- Media Mentions
- Press Releases
- Blog Posts
- State Lobbying & Gift Law Guide
Senior Communications Manager
Commerce Department Issues Favorable Preliminary Ruling for U.S. Diamond Sawblade Industry
Washington, DC—On December 20, 2005, the U.S. Department of Commerce found preliminarily that diamond sawblade imports from two countries—China and Korea—are being sold in the United States at less than fair value. The determination, made in response to a petition filed by WRF client, the Diamond Sawblade Manufacturers’ Coalition (DSMC), found a broad range of dumping margins, with a countrywide rate of 10.56% for Korea and an “All Others” China rate of 164.09%.
The ruling requires importers to post bonds for estimated dumping duties on diamond sawblades (and parts thereof) imported from these countries on or after the publication date of the government’s preliminary determination. The agency also found critical circumstances against certain Chinese producers due to their “massive imports” over a “relatively short period,” as required by law. As a result, duties for imports from these companies may be applied retroactively up to 90 days before the publication date of the preliminary determination.

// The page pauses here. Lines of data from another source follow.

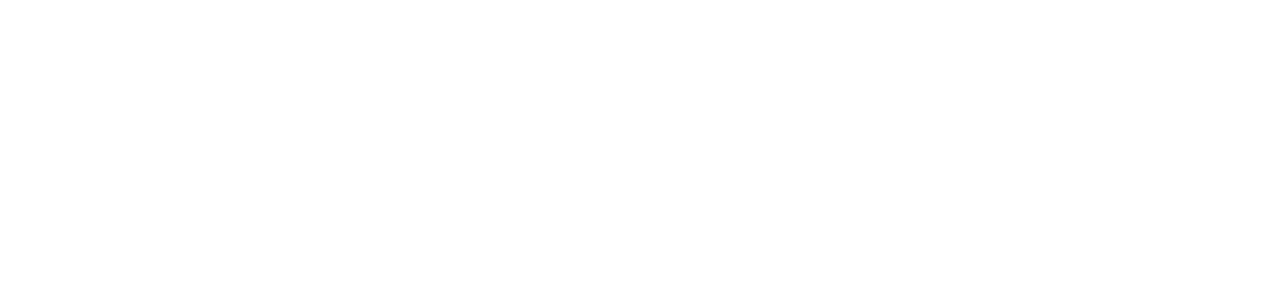
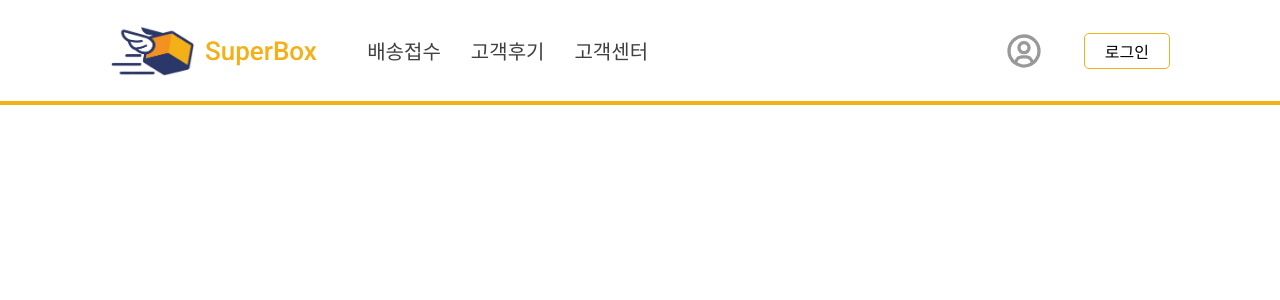
Before and after one commit to chanCo1/SuperBox-Project, a React (Create React App) app in the folder client/: page /main in a window 1280 px wide. Before the commit this address had no page. Shown: the top 300 px of the page. Built offline with nearby package versions, Linux system fonts and the light colour scheme.

Commit message:
header ui

```diff
--- a/client/package.json
+++ b/client/package.json
@@ -12,6 +12,7 @@
     "react": "^18.2.0",
     "react-dom": "^18.2.0",
     "react-helmet-async": "^1.3.0",
+    "react-icons": "^4.4.0",
     "react-loader-spinner": "^5.1.7-beta.1",
     "react-redux": "^8.0.2",
     "react-router-dom": "^6.3.0",
--- a/client/src/App.jsx
+++ b/client/src/App.jsx
@@ -1,15 +1,32 @@
+/** 패키지 참조 */
 import React, { memo } from 'react';
 import { Routes, Route } from 'react-router-dom';
 
+/** 컴포넌트 참조 */
+import Header from './components/Header';
+
 import IntroPage from './pages/IntroPage';
 import MainPage from './pages/MainPage';
+import ReceivePage from './pages/ReceivePage';
+import ReviewPage from './pages/ReviewPage';
+import CostomerPage from './pages/CostomerPage';
+import MyPage from './pages/MyPage';
+import LoginPage from './pages/LoginPage';
 
 const App = memo(() => {
   return (
     <>
+      <Header />
+
       <Routes>
         <Route path='/' exact={true} element={<IntroPage />} />
-        <Route path='/mainpage' element={<MainPage />} />
+        <Route path='/main' element={<MainPage />} />
+        <Route path='/receive' element={<ReceivePage />} />
+        <Route path='/review' element={<ReviewPage />} />
+        <Route path='/customer' element={<CostomerPage />} />
+        <Route path='/mypage' element={<MyPage />} />
+        <Route path='/mypage' element={<MyPage />} />
+        <Route path='/login' element={<LoginPage />} />
       </Routes>
     </>
   );
--- a/client/src/GlobalStyles.jsx
+++ b/client/src/GlobalStyles.jsx
@@ -11,12 +11,14 @@
 const GlobalStyles = createGlobalStyle`
   * {
     font-family: 'Roboto', 'Noto Sans KR', 'Apple SD Gothic Neo', sans-serif;
+    box-sizing: border-box;
+    list-style: none;
+    text-decoration: none;
   }
 
   body {
     margin: 0;
     padding: 0;
-    box-sizing: border-box;
   }
 `;
 
--- /dev/null
+++ b/client/src/components/Header.jsx
@@ -0,0 +1,155 @@
+/** 패키지 참조 */
+import React, { memo, useState } from 'react';
+import styled, { css } from 'styled-components';
+import { NavLink, Link } from 'react-router-dom';
+
+// 이미지 참조
+import logo from '../assets/image/superbox-logo.png';
+
+// 1회용 -> 나중에 수정
+import { BiUserCircle } from 'react-icons/bi';
+
+/** Header 부분 스타일 정의 */
+const HeaderContainer = styled.div`
+  position: fixed;
+  width: 100%;
+  border-bottom: 4px solid #f3b017;
+
+  .header-wrap {
+    position: relative;
+    width: 1080px;
+    margin: auto;
+    padding: 20px 10px;
+    display: flex;
+    justify-content: space-between;
+    align-items: center;
+
+    .logo {
+      display: flex;
+      align-items: center;
+
+      img {
+        width: 85px;
+        height: 50px;
+      }
+
+      h1 {
+        margin: 0 10px;
+        color: #f3b017;
+        font-size: 26px;
+        font-weight: 500;
+      }
+    }
+
+    .page-nav {
+      display: flex;
+      width: 50%;
+      padding: 0;
+
+      .NavLink {
+        &:hover {
+          text-decoration: underline #f3b017;
+          text-underline-position: under;
+          text-decoration-thickness: 5px;
+        }
+
+        li {
+          color: #404040;
+          font-size: 20px;
+          margin-right: 30px;
+        }
+      }
+
+      .active {
+        text-decoration: underline #f3b017;
+        text-underline-position: under;
+        text-decoration-thickness: 5px;
+      }
+    }
+
+    .login-button {
+      background-color: #fff;
+      border: 1px solid #f3b017;
+      padding: 5px 20px;
+      cursor: pointer;
+      transition: ease .3s;
+      border-radius: 5px;
+      font-size: 16px;
+
+      &:hover {
+        background-color: #f3b017;
+        color: #fff;
+      }
+      &:active {
+        transform: scale(0.9, 0.9);
+      }
+    }
+  }
+`;
+
+// 로그인 값이 true가 되면 css값 적용
+const MyPage = styled.div`
+  display: flex;
+  justify-content: end;
+  width: 10%;
+  font-size: 2.5rem;
+  cursor: pointer;
+  opacity: 0;
+
+  a {
+    display: flex;
+
+    .user-circle {
+      color: #999;
+      border-radius: 50%;
+      transition: ease .3s;
+
+      &:hover {
+        box-shadow: 0 0 10px rgba(0,0,0,0.2);
+      }
+      &:active {
+        transform: scale(0.9, 0.9);
+      }
+    }
+  }
+
+  ${(props) => props.state && css`
+    opacity: 1;
+  `}
+`;
+
+const Header = memo(() => {
+  const [login, setLogin] = useState(true);
+
+  return (
+    <HeaderContainer>
+      <div className="header-wrap">
+
+        <Link to={'/main'}>
+          <div className="logo">
+            <img src={logo} alt="superbox-logo" />
+            <h1>SuperBox</h1>
+          </div>
+        </Link>
+
+        <ul className="page-nav">
+          <NavLink className="NavLink" to={'/receive'}><li>배송접수</li></NavLink>
+          <NavLink className="NavLink" to={'/review'}><li>고객후기</li></NavLink>
+          <NavLink className="NavLink" to={'/customer'}><li>고객센터</li></NavLink>
+        </ul>
+
+        <MyPage className="mypage" state={login}>
+          <Link to={'/mypage'}>
+            <BiUserCircle className='user-circle'/>
+          </Link>
+        </MyPage>
+
+        <Link to={'/login'}>
+          <button className='login-button'>로그인</button>
+        </Link>
+      </div>
+    </HeaderContainer>
+  );
+});
+
+export default Header;
--- /dev/null
+++ b/client/src/pages/CostomerPage.jsx
@@ -0,0 +1,13 @@
+import React, { memo } from 'react';
+import Meta from '../Meta';
+
+const CostomerPage = memo(() => {
+  return (
+    <div>
+      <Meta title={'SuperBox :: 고객센터'} />
+      고객센터
+    </div>
+  );
+});
+
+export default CostomerPage;
--- a/client/src/pages/IntroPage.jsx
+++ b/client/src/pages/IntroPage.jsx
@@ -1,20 +1,26 @@
+/** 패키지 및 컴포넌트 참조 */
 import React, { memo, useCallback } from 'react';
 import styled from 'styled-components';
-import { useNavigate, Routes, Route, Link } from 'react-router-dom';
+import { useNavigate } from 'react-router-dom';
 
+import Meta from '../Meta';
+
+// 이미지 참조
 import logo from '../assets/image/superbox-logo.png';
 
+/** 인트로 페이지 전체 스타일 */
 const IntroPageContainer = styled.div`
   position: relative;
   width: 100%;
   height: 100vh;
+  background-color: #fff;
+  z-index: 99;
 
   .logo-box {
     position: absolute;
     top: 50%;
     left: 50%;
     transform: translate(-50%, -50%);
-  }
 
     .title {
       color: #f3b017;
@@ -34,7 +40,6 @@
     .button {
       display: flex;
       justify-content: center;
-  }
 
       button {
         background-color: #fff;
@@ -47,38 +52,43 @@
         cursor: pointer;
         display: flex;
         justify-content: center;
-    transition: .3s;
+        transition: ease 0.3s;
 
         &:hover {
           background-color: #f3b017;
           color: #fff;
         }
         &:active {
-      transform: scale(.9, .9);
+          transform: scale(0.9, 0.9);
+        }
+      }
     }
   }
 `;
 
 const IntroPage = memo(() => {
-
   const navigate = useNavigate();
 
   const onStartClick = useCallback(() => {
-    navigate('/mainpage');
+    navigate('/main');
   }, [navigate]);
 
   return (
+    <>
+      <Meta title={'SuperBox :: 반가워요!'} />
+
       <IntroPageContainer>
-      <div className='logo-box'>
+        <div className="logo-box">
           <img src={logo} alt="superbox-logo" />
-        <h1 className='title'>SuperBox</h1>
+          <h1 className="title">SuperBox</h1>
           <p>택배 접수 대행 서비스</p>
 
-        <div className='button'>
+          <div className="button">
             <button onClick={onStartClick}>시작하기</button>
           </div>
         </div>
       </IntroPageContainer>
+    </>
   );
 });
 
--- /dev/null
+++ b/client/src/pages/LoginPage.jsx
@@ -0,0 +1,13 @@
+import React, { memo } from 'react';
+import Meta from '../Meta';
+
+const LoginPage = memo(() => {
+  return (
+    <div>
+      <Meta title={'SuperBox :: 로그인'} />
+      로그인페이지
+    </div>
+  );
+});
+
+export default LoginPage;
--- a/client/src/pages/MainPage.jsx
+++ b/client/src/pages/MainPage.jsx
@@ -1,9 +1,12 @@
 import React, { memo } from 'react';
+
+import Meta from '../Meta';
 
 const MainPage = memo(() => {
   return (
     <div>
-      데헷
+      <Meta title={'SuperBox :: 메인페이지'} />
+
     </div>
   );
 });
--- /dev/null
+++ b/client/src/pages/MyPage.jsx
@@ -0,0 +1,14 @@
+import React, { memo } from 'react';
+import Meta from '../Meta';
+
+const MyPage = memo(() => {
+  return (
+    <div>
+      <Meta title={'SuperBox :: 마이페이지'} />
+
+      마이페이지
+    </div>
+  );
+});
+
+export default MyPage;
--- /dev/null
+++ b/client/src/pages/ReceivePage.jsx
@@ -0,0 +1,13 @@
+import React, { memo } from 'react';
+import Meta from '../Meta';
+
+const ReceivePage = memo(() => {
+  return (
+    <div>
+      <Meta title={'SuperBox :: 배송접수'} />
+      접수페이지
+    </div>
+  );
+});
+
+export default ReceivePage;
--- /dev/null
+++ b/client/src/pages/ReviewPage.jsx
@@ -0,0 +1,13 @@
+import React, { memo } from 'react';
+import Meta from '../Meta';
+
+const ReviewPage = memo(() => {
+  return (
+    <div>
+      <Meta title={'SuperBox :: 고객후기'} />
+      후기게시판
+    </div>
+  );
+});
+
+export default ReviewPage;
```
Also changed, not shown: 1 other file (tests, documents, lock files or other folders). Lines whose indentation alone changed are shown as unchanged.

“This ruling confirms the prevalence of unfair pricing of imports from China and Korea,” said Daniel B. Pickard, a partner in Wiley Rein & Fielding’s International Trade Practice and counsel to the DSMC. “Imports from these countries surged into the United States at unprecedented volumes. Domestic producers and their workers have suffered enormously due to the dumping of diamond sawblades. Overall, the determination does not go far enough, however. We are confident that Commerce will find significantly higher dumping margins in its final determination.”
The U.S. Department of Commerce is scheduled to complete its investigation and issue final determinations in the cases in May 2006. The U.S. International Trade Commission has until June 2006 to complete an investigation of whether the dumped imports are causing material injury or threat of material injury to the U.S. industry.